There is no pitcher who has a greater difference between their ERA and FIP than Marco Estrada over the past two years. Estrada has the 22nd best ERA among qualified pitchers over that span, ahead of AL Cy Young Winner Rick Porcello, Rays ace Chris Archer, and Felix Hernandez. Estrada’s .227 BABIP is the lowest by 16 points and he is tied with RA Dickey with the highest infield flyball percentage. Despite throwing only 88 MPH and having poor peripherals, Estrada has been one of baseball’s top 30 pitchers over the past two years.
One of the key’s to Estrada’s success is the absurd movement he gets on his pitches. There is no pitcher who gets as much rising action on his fourseam fastball or changeup than Marco Estrada (Clayton Kershaw ranks second in both!). Only Chris Tillman had more rise on his cutter. Estrada manages to get lots of spin on his fastball leading to strong results. League average spin rate is 2,264 revolutions per minute (RPM). Estrada averaged 2,403 RPM which was good for being among the top 40 pitchers who threw at least 1000 fourseam fastballs. The cutter has 2,426 which is considered one of the best. The high spin leads to greater rise on the pitches which helps in inducing popups and weakly hit flyballs. There is a correlation between fastball spin and swinging strikes however Estrada’s swinging strike rate with the fourseam and cutter sit below league average. Estrada doesn’t have a velocity advantage; he uses strong location and movement to get the batter to hit swing at pitches they shouldn’t be.
That’s not the only thing Estrada does well. He manages to disguise his pitches well through release points. All of his four pitches are released at nearly the same vertical height. The changeup and curveball area released from almost the exact same spot horizontally. The same can be said for the fastball and cutter.
Estrada became most comfortable with his release points in 2014. This deception is another part of the puzzle for the 33 year old.

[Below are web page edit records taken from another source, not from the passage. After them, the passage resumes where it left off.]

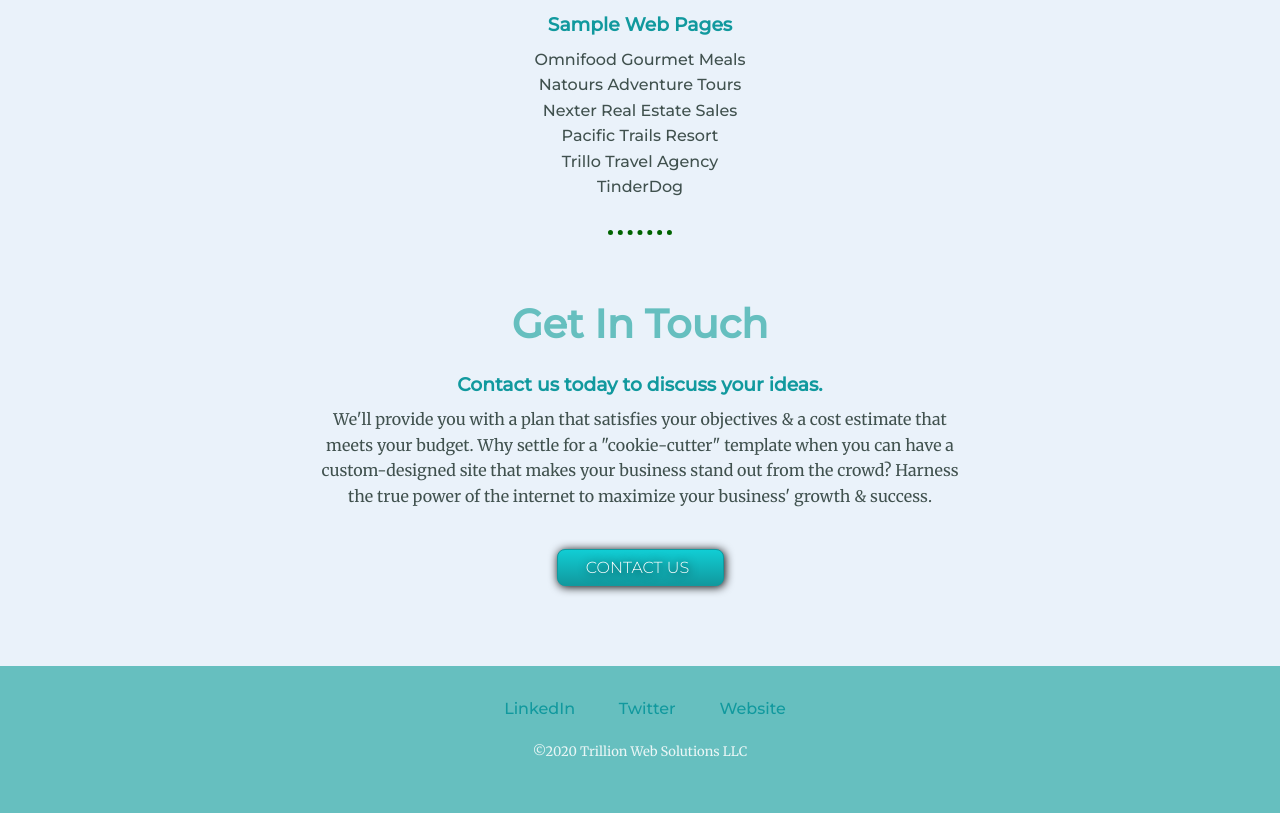
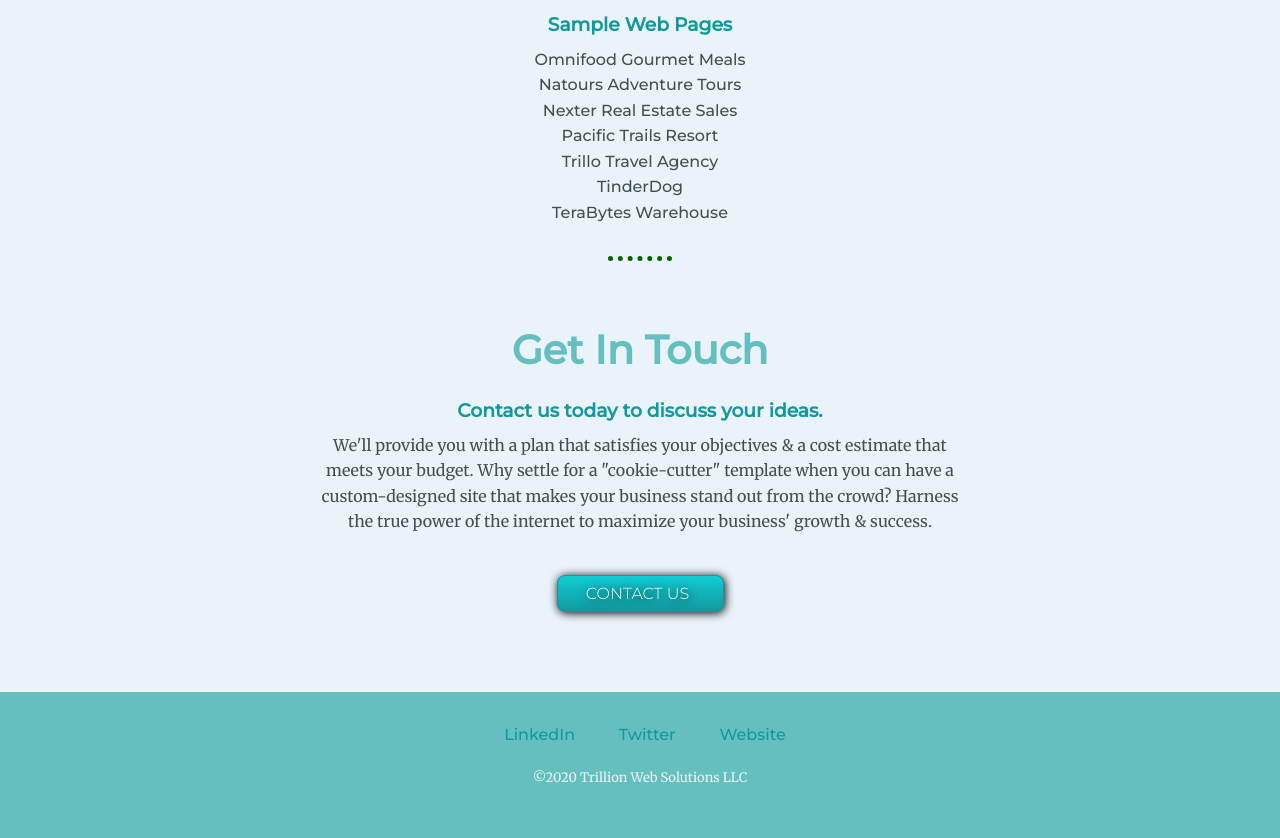
Before and after one commit to dfhellerjr/MySite, a plain HTML site: page index.html in a window 1280 px wide. Shown: the part 2052-2890 px from the top of the page. Before the commit the page ends 2865 px from the top, so only its background shows below. Drawn offline with Linux system fonts and the light colour scheme.

Commit message:
add repository

```diff
--- a/index.html
+++ b/index.html
@@ -57,8 +57,7 @@
             <li><strong><a class="web-link" href="https://dfhellerjr.github.io/PacificTrails/index.html">Pacific Trails Resort</a></strong></li>
             <li><strong><a class="web-link" href="https://dfhellerjr.github.io/Trillo/index.html">Trillo Travel Agency</a></strong></li>
             <li><strong><a class="web-link" href="https://dfhellerjr.github.io/TinderDog/index.html">TinderDog</a></strong></li>
-
-
+            <li><strong><a class="web-link" href="https://dfhellerjr.github.io/TeraBytes-Warehouse/index.html">TeraBytes Warehouse</a></strong></li>
           </ul>
         </div>
       </div>
```
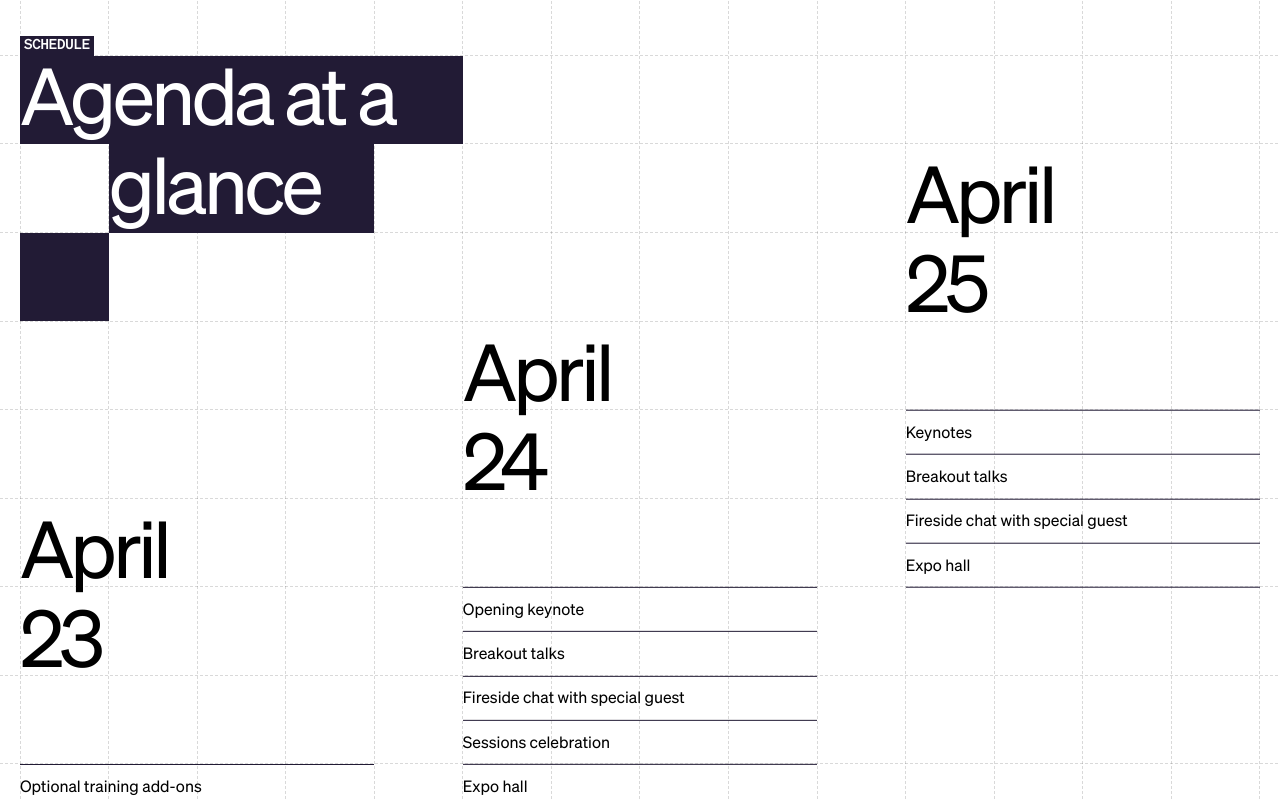
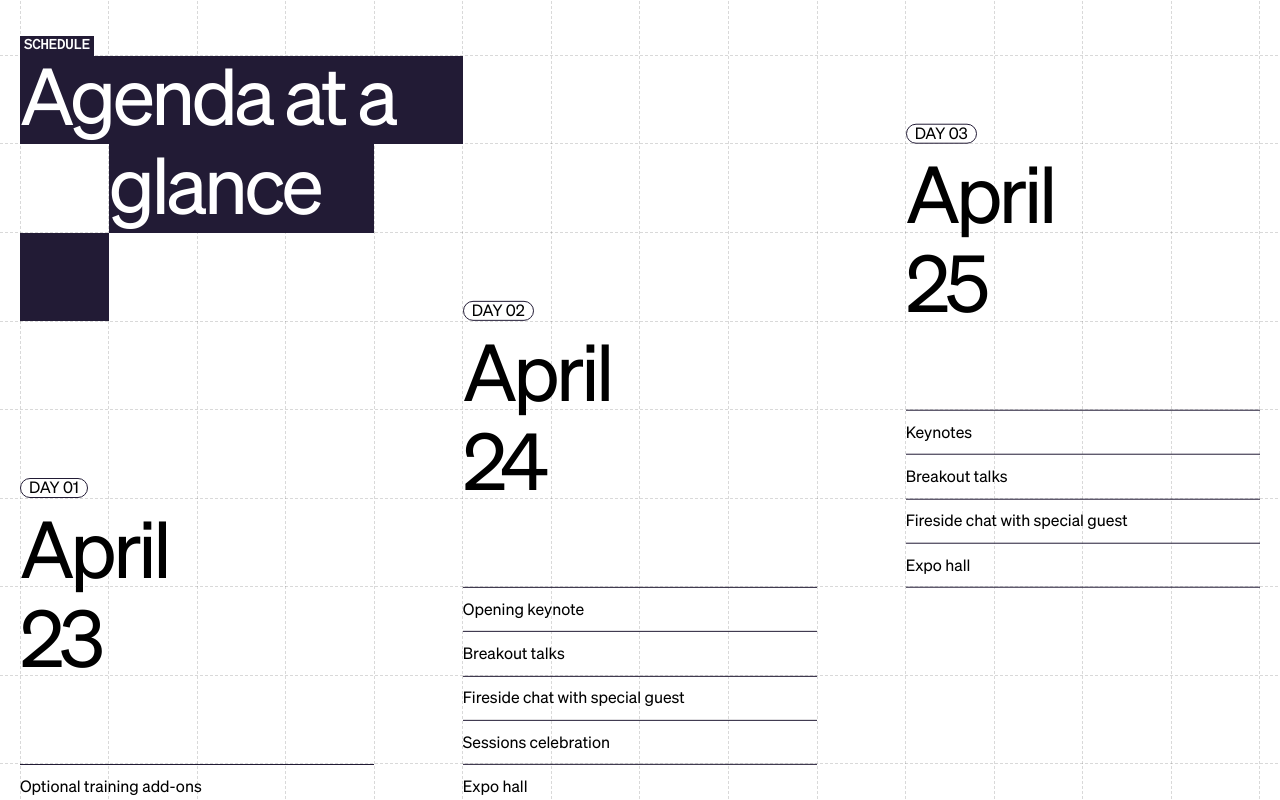
Before and after one commit to 3Ryuusei3/stripe-sessions24-clone, a React (Vite) app: page / in a window 1280 px wide. Shown: the part 3000-3800 px from the top of the page. Built offline with nearby package versions, Linux system fonts and the light colour scheme.

Commit message:
Schedule day and effects added

```diff
--- a/src/atoms/Schedule/ScheduleDates.tsx
+++ b/src/atoms/Schedule/ScheduleDates.tsx
@@ -21,6 +21,9 @@ export function ScheduleDates() {
     <div className="dates__container">
       {data.map((item, index) => (
         <div className="dates__card" key={index}>
+          <div className="dates__card--count">
+            <p>Day 0{index + 1}</p>
+          </div>
           <div className="dates__card--date">
             <h2 className="dates__card--month">{item.month}</h2>
             <h2 className="dates__card--day">{item.day}</h2>
--- a/src/styles/schedule.scss
+++ b/src/styles/schedule.scss
@@ -60,6 +60,15 @@
       transform: translateY(calc(var(--grid-column-width) / 6));
     }
 
+    &--count {
+      position: absolute;
+      padding: 1px var(--space-8);
+      border: 1px solid var(--color-black-primary);
+      border-radius: 32px;
+      text-transform: uppercase;
+      transform: translateY(-20px);
+    }
+
     &--activities {
       border-top: 1px solid var(--color-black-primary);
       display: flex;
@@ -73,6 +82,35 @@
         display: flex;
         align-items: center;
         border-bottom: 1px solid var(--color-black-primary);
+        position: relative;
+        z-index: 10;
+        overflow: hidden;
+        transition: all 0.5s ease;
+        transition-delay: 100ms;
+
+        &:hover {
+          color: var(--color-white-primary);
+        }
+
+        // Añade el pseudo-elemento para el fondo
+        &::before {
+          content: "";
+          position: absolute;
+          top: 0;
+          left: 0;
+          width: 100%;
+          height: 100%;
+          z-index: -1;
+          background-color: var(--color-black-primary);
+          transform: scaleX(0);
+          transform-origin: left;
+          transition: transform 0.8s ease;
+        }
+
+        // Cambia la transformación al pasar el ratón sobre el elemento
+        &:hover::before {
+          transform: scaleX(1);
+        }
       }
     }
 
```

And then there is the unique changeup. As seen above, the fastball-changeup release points are similar. The changeup is 11 MPH slower than the fastball. Only six pitchers who managed 100 innings last season had a greater velocity difference than Estrada. And then there is the rise on the changeup which is atypical of the pitch. Changeups are usually supposed to drop making it a much more difficult sequence for the batter. First, the batter fails to recognize the changeup out of Estrada’s hand early thinking fastball, followed by a velocity difference further making it more difficult to pick up, and then the ball is rising. It’s not an easy pitch to hit. League average batting average on changeup was .242 in 2016. Estrada’s .161!
Dealing with low velocity starters is always a tad concerning simply because they have less room for error than their high velocity counterparts. Estrada did well with the 1 MPH loss in 2016. The process Estrada uses to get batters out may very well have some longevity to it. It will be important for Estrada to improve upon his walk rate from last season as well. His swinging strike rate remained consistent with his career.
Estrada has become one of the best contact managers in the league. With sharp command, indistinguishable release points, and three pitches with an abundance of movement, Estrada’s one of the most unique pitchers in baseball. He enters the final year of his contract with potential to reap the benefits of his relatively newfound pitching success. There are few players like Estrada who throw 88 MPH while posting incredibly low BABIPs and having that success sustainable.